Wednesday, May 16, 2007
Sage Francis - Human The Death Dance
shilzzz: gather round, kiddies, you're boy is still here, holding down the fort like everyday.
This may be going out on a ledge, but Sage Francis is, in my opinion, the most intricate lyricist that rap music currently has. People talked a lot of shit about A Healthy Distrust, but when it comes down to it, Francis had fine tuned his literary vehicles so tightly that by the time Human the Death Dance came out, the thread of those bolts were undoubtedly stripped. Your boy Thoma$ Hank$ would call this another case of 'two classic album syndrome.' It holds fairly true, across each genre: Eminem had Slim Shady then Marshall Mathers, The Flaming Lips with The Soft Bulletin and Yoshimi, et all. Sage pulled out all the stunts, jumping a record set of buses on Hope and Distrust, the vocal effects and song structures that were used on those set him up for failure here. He could no longer use those old school background hype sounds, he stretched metaphors of God, death, the sun and moon, among other things, and his hip-hop reference base was exhaustingly devoured. Human, then, finds him in a fireball at the bottom of a canyon in disarray, waiting for an EMT to swoop through.
HTDD begins in the same vein as Distrust to much applause. The first sound is the same opening of 2Pac's 7 Day Theory (rung church bell, where supposedly a voice says "Suge shot him," though I haven't heard or read anything underlying in Sage's version about an impending bullet shower), and is fitting in so far as the canvas he continually paints upon has to do with, simply enough - death. The rest of the intro, as well as "Underground for Dummies" ("I'm the d-i-y artist with thick grass roots," as well as contradictory statements of his melatonin) finds Paul Francis at varying ages of youth rhyming, in an effort to prove his hip-hop-icity, a point he has been hollering about each album, as if people don't believe by now he has gained respect of his peers (honestly, doggie, if you don't by now, you never will).
Up through track five, the tempo is kept as high as anything on his previous effort. "Civil Obedience" is Francis at his most political, slugging the listener with jab after jab.
"Got Up This Morning," produced by cowboy boot rockin' Buck 65 with vocals by the folksy Jolie Holland (whom Sage had been touring with), is typical emo (yes, I will keep calling you emo, Sage) fare, over cavernous howls and harmonica/guitar lines. His flow is as keen as ever, wading in the beat that wanes and flares accordingly.
Where the album's wheels fall off, contrary to reviews from both Urb and Pitchfork, is it's uneven-ness that follows. With drum-less tracks from some upcoming Edward Norton movie thrown in, I am left discomforted. "Good Fashion"(one of said tracks) is followed by a song that could have been produced by Eminem (ugh), "Clickety Clack," with its "The Way I Am" drum sound/structure, and odd fitting flows -- though the words are nice enough.

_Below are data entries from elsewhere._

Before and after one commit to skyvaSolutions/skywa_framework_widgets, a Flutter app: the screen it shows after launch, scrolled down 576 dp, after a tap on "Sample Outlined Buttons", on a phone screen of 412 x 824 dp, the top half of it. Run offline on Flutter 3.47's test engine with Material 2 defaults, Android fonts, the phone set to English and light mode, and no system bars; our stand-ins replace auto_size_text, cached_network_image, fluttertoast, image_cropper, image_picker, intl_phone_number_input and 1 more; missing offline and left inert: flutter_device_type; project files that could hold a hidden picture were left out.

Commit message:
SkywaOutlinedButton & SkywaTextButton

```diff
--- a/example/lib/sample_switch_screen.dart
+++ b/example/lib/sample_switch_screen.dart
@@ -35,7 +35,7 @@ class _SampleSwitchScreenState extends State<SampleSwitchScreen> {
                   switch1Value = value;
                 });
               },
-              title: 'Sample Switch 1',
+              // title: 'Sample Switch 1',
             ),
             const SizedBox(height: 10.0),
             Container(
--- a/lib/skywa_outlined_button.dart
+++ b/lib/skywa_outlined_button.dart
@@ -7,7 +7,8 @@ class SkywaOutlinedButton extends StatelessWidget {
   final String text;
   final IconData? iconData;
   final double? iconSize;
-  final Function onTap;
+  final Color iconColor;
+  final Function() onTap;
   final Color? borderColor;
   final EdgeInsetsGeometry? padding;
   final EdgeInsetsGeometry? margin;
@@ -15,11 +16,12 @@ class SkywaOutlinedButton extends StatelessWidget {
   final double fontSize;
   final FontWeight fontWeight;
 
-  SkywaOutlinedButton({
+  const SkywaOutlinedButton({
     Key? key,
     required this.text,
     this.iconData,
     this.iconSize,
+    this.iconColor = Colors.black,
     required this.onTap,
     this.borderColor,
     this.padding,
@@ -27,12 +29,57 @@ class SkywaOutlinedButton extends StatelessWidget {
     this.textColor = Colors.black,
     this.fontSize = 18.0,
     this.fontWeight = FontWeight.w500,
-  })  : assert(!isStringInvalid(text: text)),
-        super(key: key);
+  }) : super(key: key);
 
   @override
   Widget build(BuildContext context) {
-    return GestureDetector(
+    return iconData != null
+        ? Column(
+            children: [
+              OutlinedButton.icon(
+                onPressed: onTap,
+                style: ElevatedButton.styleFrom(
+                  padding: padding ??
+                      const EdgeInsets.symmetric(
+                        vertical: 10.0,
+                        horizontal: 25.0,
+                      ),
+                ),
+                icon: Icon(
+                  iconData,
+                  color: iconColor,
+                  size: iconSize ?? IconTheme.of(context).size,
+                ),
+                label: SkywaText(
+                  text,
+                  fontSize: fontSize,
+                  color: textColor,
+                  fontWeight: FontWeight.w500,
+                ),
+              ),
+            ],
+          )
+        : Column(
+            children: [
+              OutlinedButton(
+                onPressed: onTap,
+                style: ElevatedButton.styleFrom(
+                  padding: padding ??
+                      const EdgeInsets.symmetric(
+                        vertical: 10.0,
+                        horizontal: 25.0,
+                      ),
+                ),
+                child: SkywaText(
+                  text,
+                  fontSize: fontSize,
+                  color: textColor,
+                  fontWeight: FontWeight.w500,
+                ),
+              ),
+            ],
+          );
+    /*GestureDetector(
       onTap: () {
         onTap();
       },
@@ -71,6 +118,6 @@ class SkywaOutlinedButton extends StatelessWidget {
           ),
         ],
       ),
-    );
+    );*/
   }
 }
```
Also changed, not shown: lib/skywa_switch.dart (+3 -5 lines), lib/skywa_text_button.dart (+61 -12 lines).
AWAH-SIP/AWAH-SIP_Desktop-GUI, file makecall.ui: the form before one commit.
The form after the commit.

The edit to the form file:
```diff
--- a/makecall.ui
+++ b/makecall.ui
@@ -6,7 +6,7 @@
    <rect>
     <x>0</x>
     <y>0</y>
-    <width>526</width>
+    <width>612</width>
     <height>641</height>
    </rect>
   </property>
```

He nearly goes to the Conor Oberst extreme with interludes, taking up extended periods of time before several tracks with young Sage raps, and an intro about broccoli, which works better on stage as entertainment than it does wasting a half minute of my life on a record.
Still self-deprecating and intricate, Sage does what many, if not any at all, other rappers can't - he sounds good while being introspective. "Hell of a Year" is evidence of the difference between why it works less here than in the past. He has become increasingly self indulgent, to an extent that a wall becomes built between artist and consumer, rather than being those universialities that consumer can apply to hirself.